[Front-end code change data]

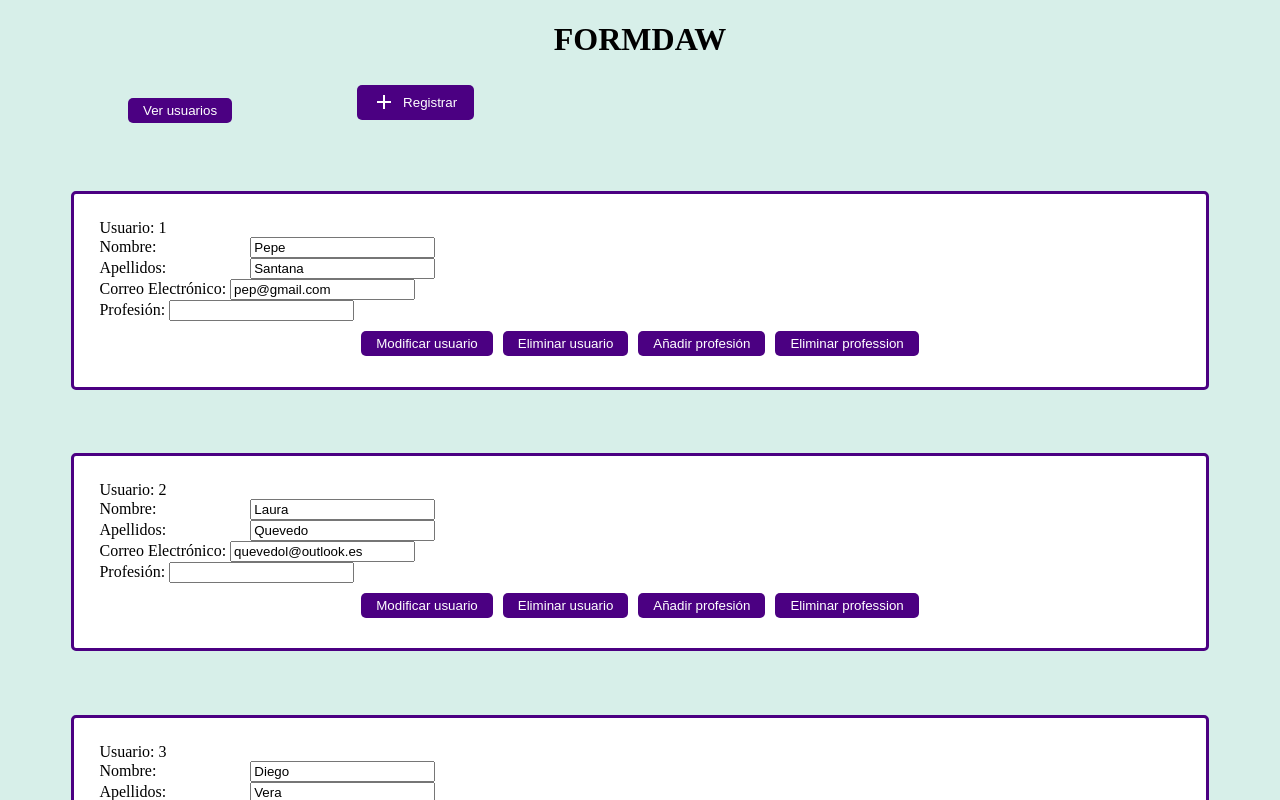
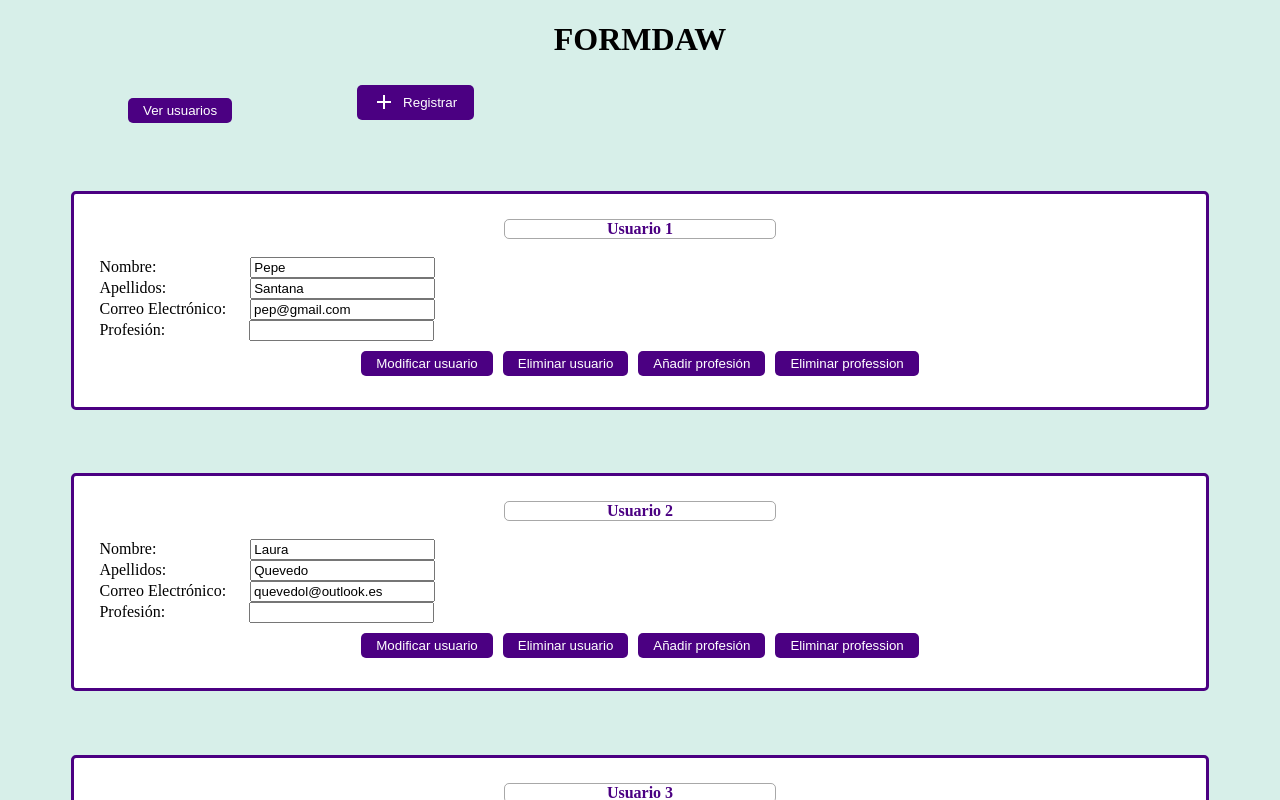
Before and after one commit to lm106/formDAW, an Angular app: page / in a window 1280 px wide. Both pictures are taken after a click on the button "Ver usuarios". Shown: the top 800 px of the page. Built offline with nearby package versions, Linux system fonts and the light colour scheme.

Commit message:
Entrega Bien

```diff
--- a/src/app/list/list.component.css
+++ b/src/app/list/list.component.css
@@ -1,3 +1,12 @@
+#usuario{
+    font-weight: bold;
+    border: 1px solid rgba(128, 128, 128, 0.684);
+    border-radius: 5px;
+    color: indigo;
+    text-align: center;
+    width: 25%;
+    margin: 0 auto;
+}
 .boton{
     margin-top: 5px;
     text-align: center;
@@ -12,8 +21,11 @@
 #name{
     margin-left: 90px;
 }
-#last {
+.last {
     margin-left: 80px;
+}
+#mail{
+    margin-left: 20px;
 }
 #confirm{
     color:red;
--- a/src/app/list/list.component.html
+++ b/src/app/list/list.component.html
@@ -1,9 +1,9 @@
  <div class="card" >
-    Usuario: {{ id + 1}}<br>
+    <div id="usuario"> Usuario {{ id + 1}}</div><br>
     <label> Nombre: <input #nombre id="name" value = {{user.name}} /> </label> <br>
-    <label>Apellidos: <input #apellido id="last" value = {{user.name_last}} /></label><br>
-    <label> Correo Electrónico: <input #correo value= {{user.email}} /></label><br>
-    <label> Profesión: <input #profession id="rol" value = {{user.profession}} /> </label> <br>
+    <label>Apellidos: <input #apellido class="last" value = {{user.name_last}} /></label><br>
+    <label> Correo Electrónico: <input #correo id="mail"value= {{user.email}} /></label><br>
+    <label> Profesión: <input #profession class="last" value = {{user.profession}} /> </label> <br>
     <div class="boton">
       <button (click)="setUser(id, nombre.value, apellido.value, correo.value)">Modificar usuario</button>
       <button (click)="deleteUser(id)">Eliminar usuario</button>
--- a/src/app/list/list.component.ts
+++ b/src/app/list/list.component.ts
@@ -29,10 +29,12 @@ export class ListComponent implements OnInit {
   //   this.users[id].email=email;
   //  }
   setUser(id:number, name:string, name_last:string, email:string){
-    this.myServicio.setUser(id, name, name_last, email);
+    if(this.myServicio.setUser(id, name, name_last, email)) {
+      this.message='¡Usuario modificado!';
+    } else{
+      this.message='¡No se ha modificado el usuario!';
+    }
     this.confirm=false;
-    this.message='¡Usuario modificado!';
-    console.log(this.message);
   }
    deleteUser(id:number){
      console.log(id + 'del metodo');
--- a/src/app/my-service.service.ts
+++ b/src/app/my-service.service.ts
@@ -19,12 +19,16 @@ export class MyServiceService {
     this.users.push(user);
   }
   setUser(id:number, name:string, name_last:string, email:string){
+    if(this.users[id].name===name && this.users[id].name_last===name_last && this.users[id].email===email) return false;
     this.users[id].name=name;
     this.users[id].name_last=name_last;
     this.users[id].email=email;
+    return true;
+
   }
   deleteUser(id:number){
     this.users.splice(id,1);
+
   }
   deleteProfession(id:number){
     if (this.users[id].profession !== ''){
```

What the exercise asks → What lines above mention "return"? Copy each one.

Exercise solution →
+    if(this.users[id].name===name && this.users[id].name_last===name_last && this.users[id].email===email) return false;
+    return true;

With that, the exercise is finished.